For Nataliya Mylovanova, getting an MBA was a professional challenge. Looking back on her time at the European School of Management and Technology (ESMT), the Ukrainian graduate reminisces on business school life, and how her MBA has helped her progress in her career.
"In the Ukraine, MBA programs are highly regarded," says Mylovanova. "Although probably not ubiquitously known because it was a comparatively new phenomenon until a few years ago."
Now many young Ukrainian professionals are eager to add an MBA degree to their carnets of diplomas and vast practical business knowledge and Mylovanova was one of them.
"Having received two degrees in my home country, I decided that an international MBA would be a good continuation of my education path," she says. "For me, getting an MBA was a professional challenge to further my career and to move it to new leadership levels."
Deciding to do an MBA degree is the first hurdle; choosing which business schools to apply to is the next. Mylovanova made a preliminary analysis of business schools and short-listed those which were of potential interest to her.
"I intended to make a career switch from the management role in the service industry to a management role in the manufacturing industry," she says. "In my opinion, the decision about which business school to choose, and how to choose it, is a very subjective process. In my case, there was a lot of media analysis, as well as personal contacts with the schools and peer opinions."
Mylovanova's final decision was to apply for the ESMT MBA program.
"When choosing an MBA program, I focused particularly on schools' curriculum content, faculty background, and career service support. ESMT's close connection with German companies and extensive mentorship programs were also important aspects in choice.
Next came funding.
"Financing an MBA is probably one of the most crucial issues to tackle when deciding on pursuing the degree and when choosing the school," says Mylovanova. "Scholarships are surely the best option, but they are an exception rather than the rule. Therefore, financing options, or school assistance in finding financing solutions, often becomes one of the school selection criteria.
"In any case, I would advise all candidates to start looking for financing as early as possible in their MBA quest. Considering some loans or financial assistance in your home country can be a very viable option."
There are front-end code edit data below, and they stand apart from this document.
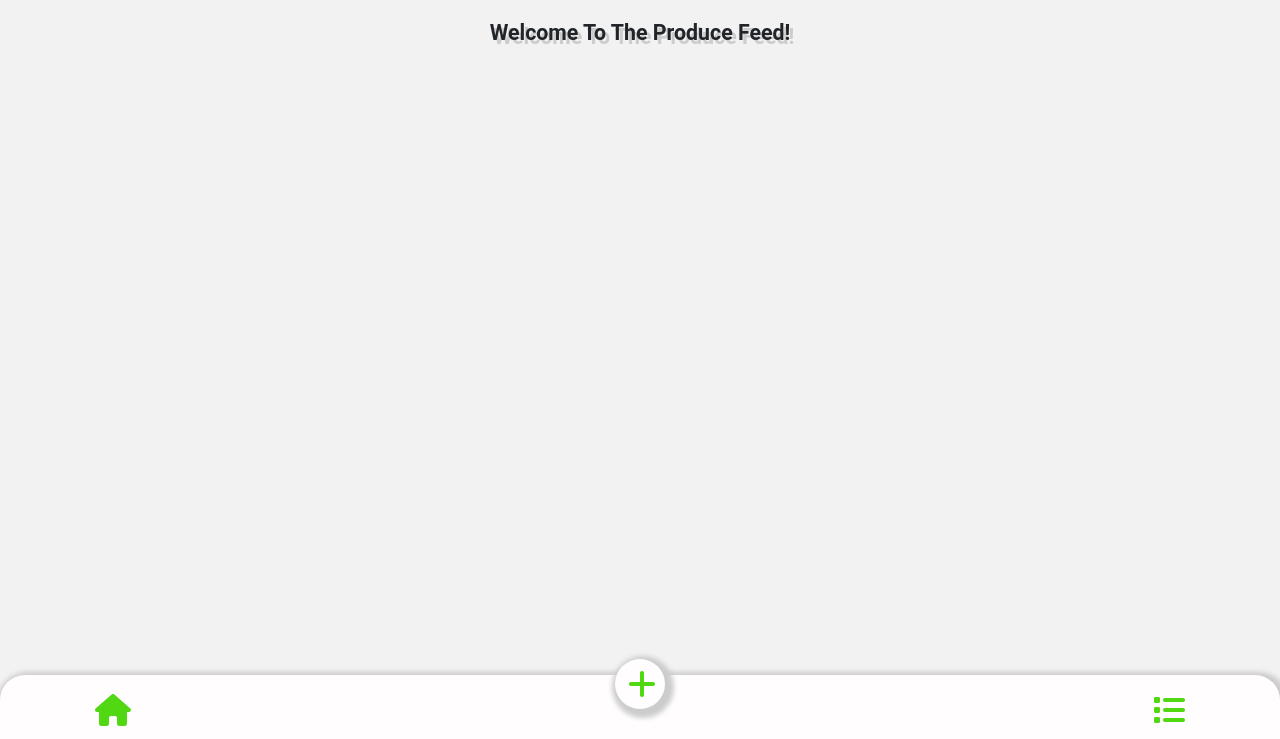
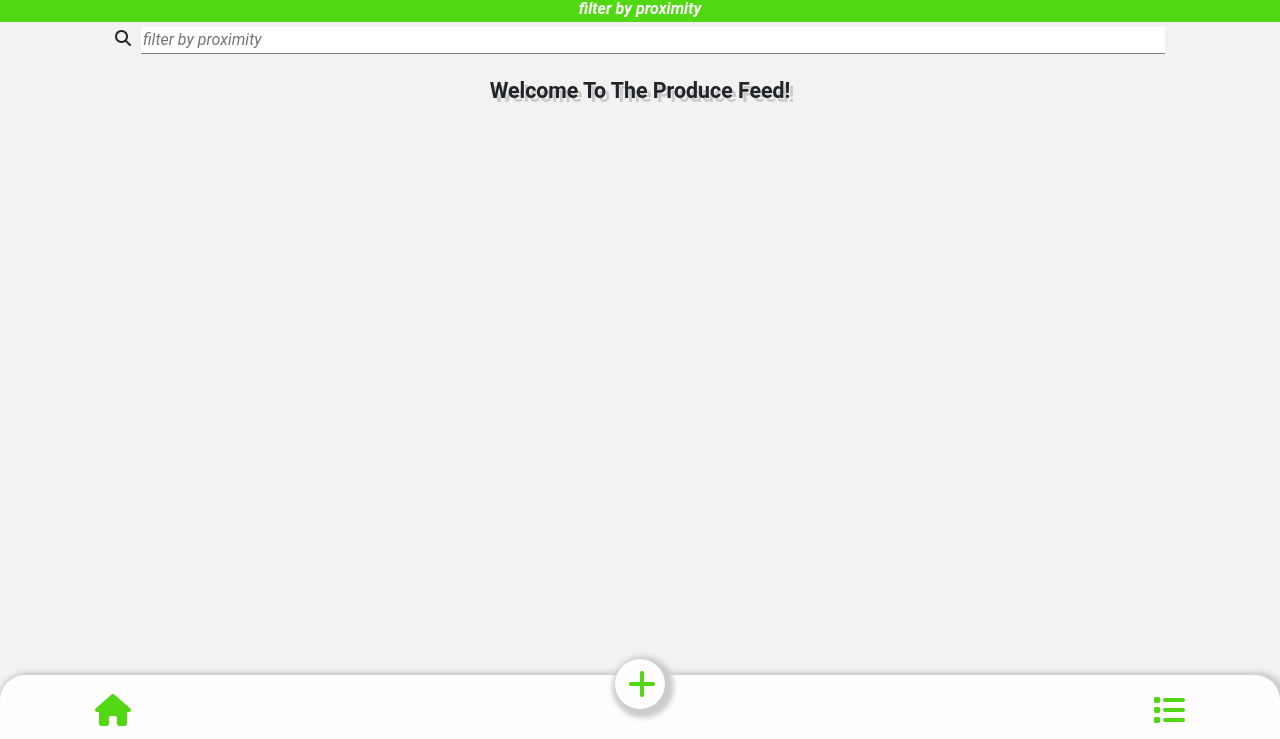
Before and after one commit to Rshokar/COMP-2800-Team-BBY-17-Sellery, a website: page static/html/feed.html in a window 1280 px wide. Shown: the part 61-800 px from the top of the page. Drawn offline with nearby package versions, Linux system fonts and the light colour scheme; files that its build step writes are made by us from their sources; no server answers; files whose address does not match are found by name.

Commit message:
was working on search bars, but I will leave this for now because Mike already has one in his branch

```diff
--- /dev/null
+++ b/static/css/feed_search.css
@@ -0,0 +1,38 @@
+#search {
+    width: 100%;
+    display: flex;
+    align-items: center;
+    justify-content: center;
+}
+
+.feed_search {
+    display: inline;
+    margin-left: 10px;
+    margin-top: 5px;
+    width: 80%;
+    border: none;
+    outline: none;
+    border-bottom: 1px solid grey;
+}
+
+.feed_search:focus {
+    border-bottom: 2px solid #387A00;
+}
+
+.feed_search:active {
+	transform: scale(0.90);
+}
+
+.feed_search::placeholder {
+    font-style: italic;
+}
+
+#custom-dropdown {
+    background-color: rgb(82,215,19);
+    width: 100%;
+    border: none;
+    outline: none;
+    color: white;
+    font-style: italic;
+    font-weight: 600;
+}
--- a/static/html/feed.html
+++ b/static/html/feed.html
@@ -26,13 +26,21 @@
   <!-- Custom CSS for pop-up -->
   <link href="css/pop_up.css" rel="stylesheet">
 
+  <!-- Custom CSS for search bars in feed page -->
+  <link href="css/feed_search.css" rel="stylesheet">
+
 </head>
 
 <body>
   <header id="mobile_head">
     <h1>Sellery</h1>
-    <input type="test" placeholder="Search" id="feed_search">
+    <input type="test" placeholder="filter by title" class="feed_search">
   </header>
+  <button id="custom-dropdown">filter by proximity</button>
+  <form id="search">
+    <i class="fas fa-search"></i>
+    <input type="text" name="search" placeholder="filter by proximity" class="feed_search">
+  </form>
 
   <!-- Pop up -->
   <div id="pop-up-background">
```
These days almost all business schools offer scholarships or fellowships and although many of these awards are merit-based, scholarships for minorities or applicants from developing countries are becoming quite common. Mylovanova says she would advise anyone to try their best for a scholarship, but to always have a backup plan for financing, such as a bank loan, company financing or international student associations' loans.
It was a few years ago that Mylovanova graduated from ESMT with her MBA degree, but she can still recall the best and worst things of business school life.
"The best things are the challenge, the knowledge and the fun," she says. "The worst are: not much sleep, especially if you choose a one-year full-time MBA, little free time as one has to manage having some good times with classmates even during tedious study hours, and the uncertainty about post-MBA life."
In fact, Mylovanova recommends studying for an MBA wholeheartedly.
"An MBA gives a solid truly broad managerial feeling and business view. In my case, it was a great training in leadership," she says. "An MBA is definitely a very intensive synthesis and training in all related leadership skills."
The business school network that Mylovanova built up during her time at ESMT has also proved invaluable. Professionally, her network has helped her with "business discussions and career opportunities, both for myself and for the purpose of recruiting new talents for my company. It's also provided a great social network and friendship," she says.
Mylovanova participated in the QS World MBA Tour in Kiev twice. She says she found it very useful for establishing direct contact with business schools and eventually for making her final choice on where to study. "In fact, I think that, eventually, personal communication with admission teams was one of the crucial criteria in the final days of making my decision."